Dell EMC’s India R&D centre has emerged as the key player to its latest and powerful, 14th generation server. The product takes scalability, automation and security to next level.
B Rudramani, head of Dell India R&D, said about 25 of the 45 software programmes in the server were done out of the Bengaluru centre, and so also the final system testing with the hardware and software combined.
The server was launched globally on 12th July 2017, and is designed to cater to the cloud and the massively compute-intensive requirements of present-day data centres, emerging from applications such as artificial intelligence, machine learning, and data analytics.
“India innovation drives Dell servers for the world,” Rudramani said. The India centre, started 15 years ago, is Dell’s second biggest in its global operations. The work on the 14th generation PowerEdge server began two-and-a half years ago. Rudramani said there was an India hand in each of the major aspects of the server – scalability, automation, and security.
“Engineers here were involved in the architecture, design, development, and even in getting the product out of the door,” he said. This, he said, led to a number of innovative ideas being recognized and filed as patents.
Compared to the 13th generation server, the new solution dramatically simplifies the ability to manage a multitude of servers, it brings power savings, and it increases security both at the hardware and system-level, Dell said. Manish Gupta, who leads the computer and networking group in Dell EMC India, said it reduces the cost for the same level of compute power.

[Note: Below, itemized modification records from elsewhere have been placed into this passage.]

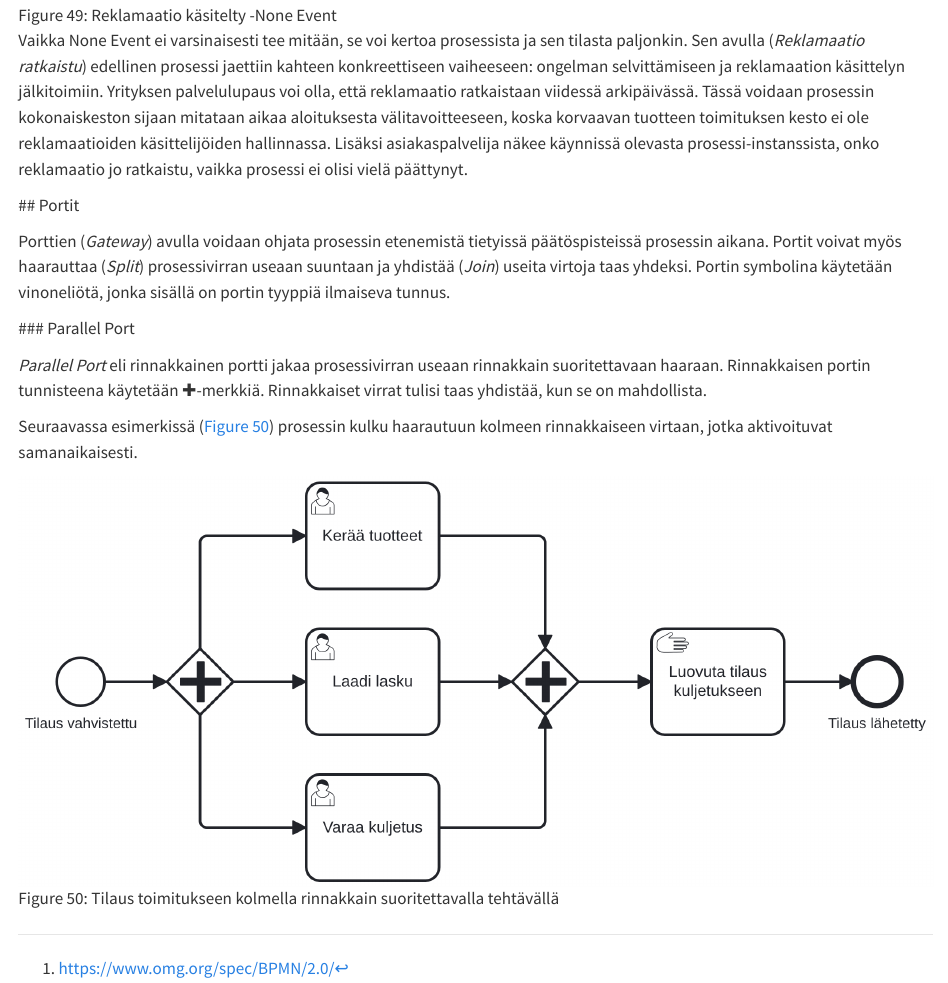
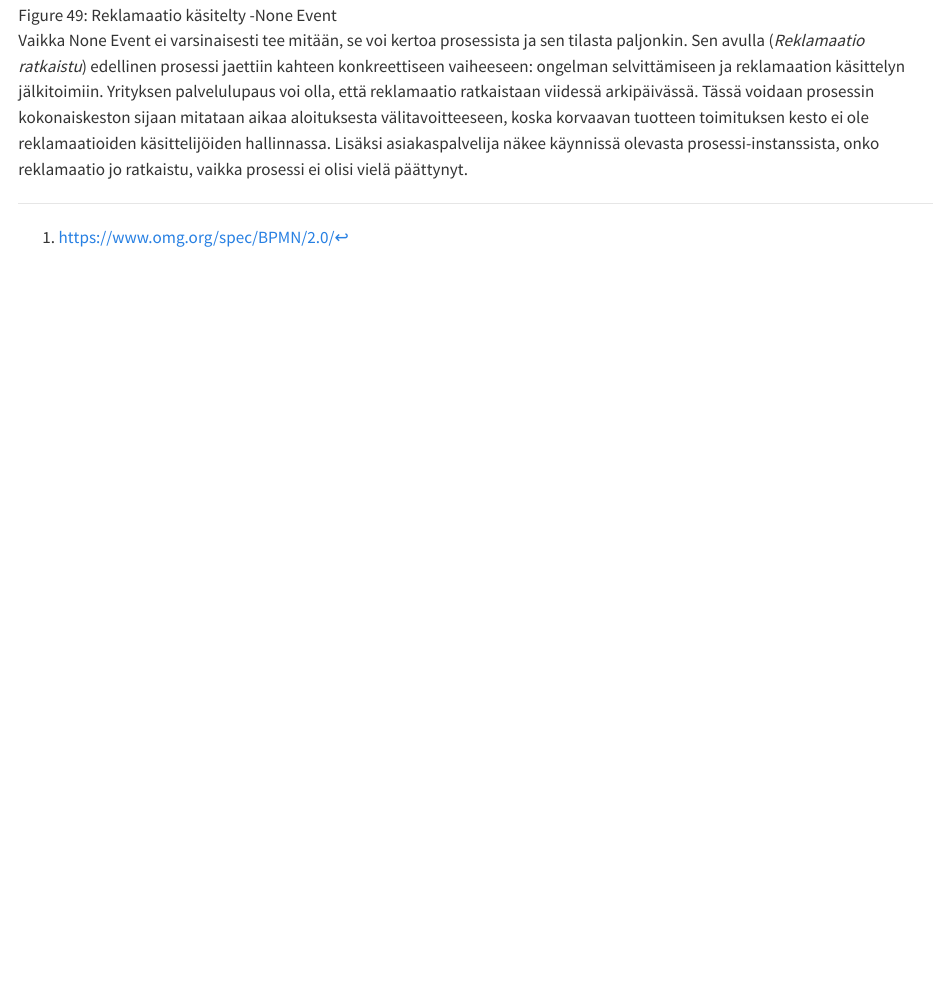
Before and after one commit to ville-seppanen/liiketoimintaprosessien_hallinta, a Quarto document (liiketoimintaprosessien_hallinta_quarto/bpmn_ja_prosessien_kuvaaminen.qmd): the page in a window 1100 px wide, from 11460 px down. Rendered offline with R 4.5, knitr and Pandoc in place of Quarto, with nearby package versions.

Commit message:
20261101

```diff
--- a/liiketoimintaprosessien_hallinta_quarto/bpmn_ja_prosessien_kuvaaminen.qmd
+++ b/liiketoimintaprosessien_hallinta_quarto/bpmn_ja_prosessien_kuvaaminen.qmd
@@ -435,15 +435,3 @@ None Eventit pystyvät myös asettamaan muuttujia, joten niitä voidaan hyödynt
 ![Reklamaatio käsitelty -None Event](kuviot/reklamaation-kasittely.png){#fig-none-esim}
 
  Vaikka None Event ei varsinaisesti tee mitään, se voi kertoa prosessista ja sen tilasta paljonkin. Sen avulla (*Reklamaatio ratkaistu*) edellinen prosessi jaettiin kahteen konkreettiseen vaiheeseen: ongelman selvittämiseen ja reklamaation käsittelyn jälkitoimiin. Yrityksen palvelulupaus voi olla, että reklamaatio ratkaistaan viidessä arkipäivässä. Tässä voidaan prosessin kokonaiskeston sijaan mitataan aikaa aloituksesta välitavoitteeseen, koska korvaavan tuotteen toimituksen kesto ei ole reklamaatioiden käsittelijöiden hallinnassa. Lisäksi asiakaspalvelija näkee käynnissä olevasta prosessi-instanssista, onko reklamaatio jo ratkaistu, vaikka prosessi ei olisi vielä päättynyt.
-
- ## Portit
-
- Porttien (*Gateway*) avulla voidaan ohjata prosessin etenemistä tietyissä päätöspisteissä prosessin aikana. Portit voivat myös haarauttaa (*Split*) prosessivirran useaan suuntaan ja yhdistää (*Join*) useita virtoja taas yhdeksi. Portin symbolina käytetään vinoneliötä, jonka sisällä on portin tyyppiä ilmaiseva tunnus.
-
- ### Parallel Port
-
- *Parallel Port* eli rinnakkainen portti jakaa prosessivirran useaan rinnakkain suoritettavaan haaraan. Rinnakkaisen portin tunnisteena käytetään ✚-merkkiä. Rinnakkaiset virrat tulisi taas yhdistää, kun se on mahdollista.
-
- Seuraavassa esimerkissä (@fig-tilauksen-toimitus) prosessin kulku haarautuun kolmeen rinnakkaiseen virtaan, jotka aktivoituvat samanaikaisesti.
-
- ![Tilaus toimitukseen kolmella rinnakkain suoritettavalla tehtävällä](kuviot/tilauksen-toimitus.png){#fig-tilauksen-toimitus}
```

He said this allows him to sell even to the mid-market, and not just enterprises. “Mid-market customers also are looking at new tech because data analytics is becoming crucial for them too,” he said.